"I was nervous," says Sheldon. "Not about the crime, because I know I hadn't done it. But I was scared they would believe her because she's bright and attractive-looking. And a really good actress."
The officers walked him to the school security office, where they handcuffed him. Then they took him to police headquarters downtown and kept him handcuffed to a bench until his father arrived to get him.
Even after Rhonda had accused Sheldon of raping her, she still tried to contact him. She kept calling and writing letters. Her return address now was the East Dallas unit of the Timberlawn Mental Health System. Rhonda had voluntarily committed herself after she tried to attack her father with a knife.
"Believe it or not, we were happy she was finally getting the help she needed," says Mrs. Pearl.
Shortly after Thanksgiving, Rhonda had gone to live with her father, because both her grandmother and mother were tired of her temper and violent ways. On November 29, according to a police report, Rhonda missed the school bus and decided to walk instead. Her father insisted he drive her, and a violent argument ensued. Rhonda grabbed two knives and scraped them along the side of his car and threatened to cut him if he came near her. Her father called the police. When the police arrived, Rhonda put the knives up to her throat and threatened to kill herself, officers reported.
Although he declined to talk in detail about Rhonda's emotional problems or counseling, her father says her behavior problems were a result of the mental abuse to which Sheldon subjected her. "She was straight," he says. "Her problems began when she started seeing him."
The police took her to the psychiatric wing of Parkland Memorial Hospital. She told doctors there that she had been "beaten up by her ex-boyfriend and raped by her cousin," according to her medical records. "She said she got pregnant to get back at her mother, who kicked her out when she got a new boyfriend and didn't have time for her. She says that she can't control her anger. She wants to get revenge on her boyfriend and she is tired of living. If she can get revenge on her ex-boyfriend, she doesn't think she will need to commit suicide."
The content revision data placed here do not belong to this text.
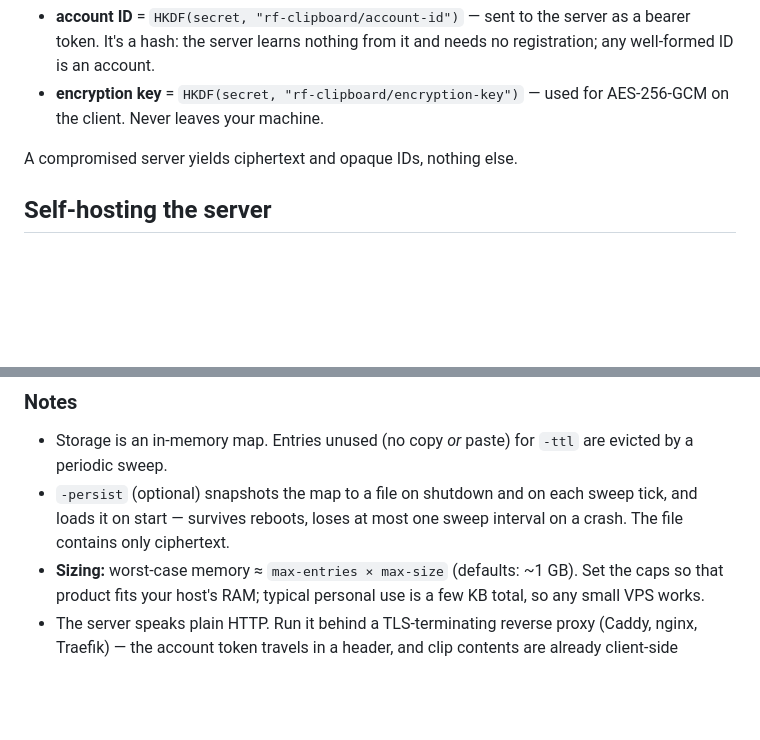
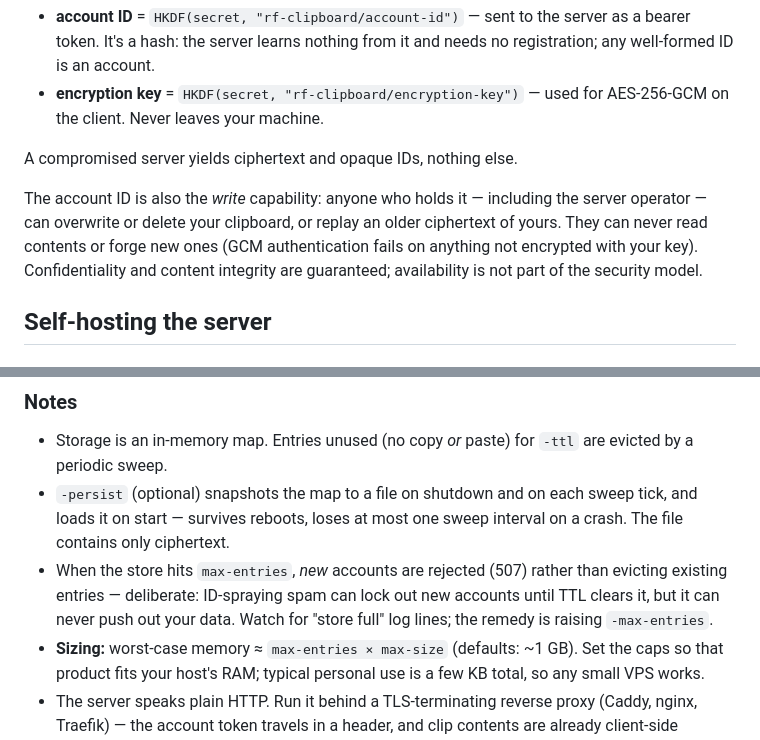
Before and after one commit to RunFridge/rf-clipboard, a Markdown page: README.md, 2 parts joined by grey strips. Rendered like a GitHub page; blank space fills up the shorter version.

Commit message:
docs(readme): document write-capability and full-store trade-offs
Co-Authored-By: Claude Fable 5 <noreply@anthropic.com>

```diff
--- a/README.md
+++ b/README.md
@@ -62,6 +62,13 @@ One secret, two derived values (HKDF-SHA256):
 
 A compromised server yields ciphertext and opaque IDs, nothing else.
 
+The account ID is also the *write* capability: anyone who holds it — including
+the server operator — can overwrite or delete your clipboard, or replay an
+older ciphertext of yours. They can never read contents or forge new ones
+(GCM authentication fails on anything not encrypted with your key).
+Confidentiality and content integrity are guaranteed; availability is not
+part of the security model.
+
 ## Self-hosting the server
 
 ### Docker (recommended)
@@ -116,6 +123,10 @@ Every flag also reads an env var: `RF_CLIPD_ADDR`, `RF_CLIPD_TTL`,
 - `-persist` (optional) snapshots the map to a file on shutdown and on each
   sweep tick, and loads it on start — survives reboots, loses at most one
   sweep interval on a crash. The file contains only ciphertext.
+- When the store hits `max-entries`, *new* accounts are rejected (507) rather
+  than evicting existing entries — deliberate: ID-spraying spam can lock out
+  new accounts until TTL clears it, but it can never push out your data.
+  Watch for "store full" log lines; the remedy is raising `-max-entries`.
 - **Sizing:** worst-case memory ≈ `max-entries × max-size` (defaults: ~1 GB).
   Set the caps so that product fits your host's RAM; typical personal use is a
   few KB total, so any small VPS works.
```
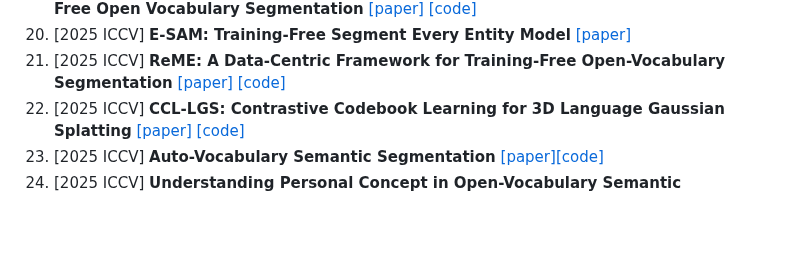
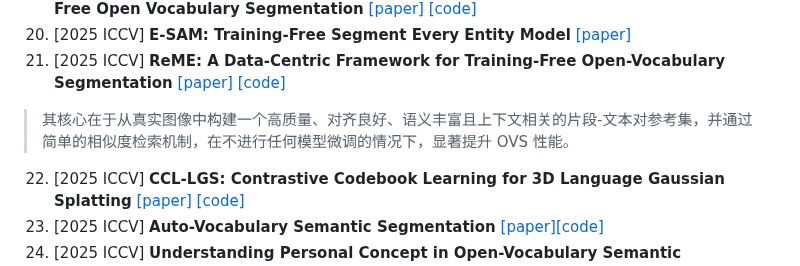
Before and after one commit to wang-akang/MyPaper, a Markdown page: README.md, the part around the change. Rendered like a GitHub page; blank space fills up the shorter version.

```diff
--- a/README.md
+++ b/README.md
@@ -107,6 +107,7 @@ Visual Prompt Tuning**[[paper]](https://arxiv.org/pdf/2504.09990)
 19. [2025 ICCV] **Harnessing Vision Foundation Models for High-Performance, Training-Free Open Vocabulary Segmentation** [[paper]](https://arxiv.org/pdf/2411.09219) [[code]](https://github.com/YuHengsss/Trident)
 20. [2025 ICCV] **E-SAM: Training-Free Segment Every Entity Model** [[paper]](https://arxiv.org/pdf/2503.12094)
 21. [2025 ICCV] **ReME: A Data-Centric Framework for Training-Free Open-Vocabulary Segmentation** [[paper]](https://arxiv.org/pdf/2506.21233) [[code]](https://github.com/xiweix/ReME)
+>其核心在于从真实图像中构建一个高质量、对齐良好、语义丰富且上下文相关的片段-文本对参考集，并通过简单的相似度检索机制，在不进行任何模型微调的情况下，显著提升 OVS 性能。
 22. [2025 ICCV] **CCL-LGS: Contrastive Codebook Learning for 3D Language Gaussian Splatting** [[paper]](https://arxiv.org/pdf/2505.20469) [[code]](https://epsilontl.github.io/CCL-LGS/)
 23. [2025 ICCV] **Auto-Vocabulary Semantic Segmentation** [[paper]](https://arxiv.org/pdf/2312.04539)[[code]](https://github.com/ozzyou/AutoSeg)
 24. [2025 ICCV] **Understanding Personal Concept in Open-Vocabulary Semantic Segmentation**
```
It was the next day, November 30, when Rhonda told police that it was Sheldon Pearl who had raped her. As the police sped over to Skyline to arrest Sheldon, Rhonda checked into Timberlawn. There she told counselors a different story than she had told the police.
She reiterated that she was very angry at her boyfriend for hitting her and breaking up with her the previous weekend. She then told the therapists that she recently had been raped by her cousin. Rhonda repeated the allegation against her cousin during a later therapy session attended by her father, according to medical records.
"She wasn't raped," her father told the counselor. "[Her cousin] put his hands on her and dropped his pants, but she got away."
Sheldon's first court date was set for mid-February, a full two and a half months after his arrest. In the courtroom of Judge Hal Gaither, who presides over juvenile and family law cases, the charges against Sheldon were announced to the court by Assistant District Attorney Mike Ramirez. Gaither gave the Pearls the name of Linda Hack, who was to be their court-appointed attorney.
Middle-age and twice divorced, Linda Hack works and lives in a funky storefront apartment on the eastern end of Deep Ellum. A shingle that rests on the barred front window reads: "HERLAW, help, education, review, legal assistance worldwide."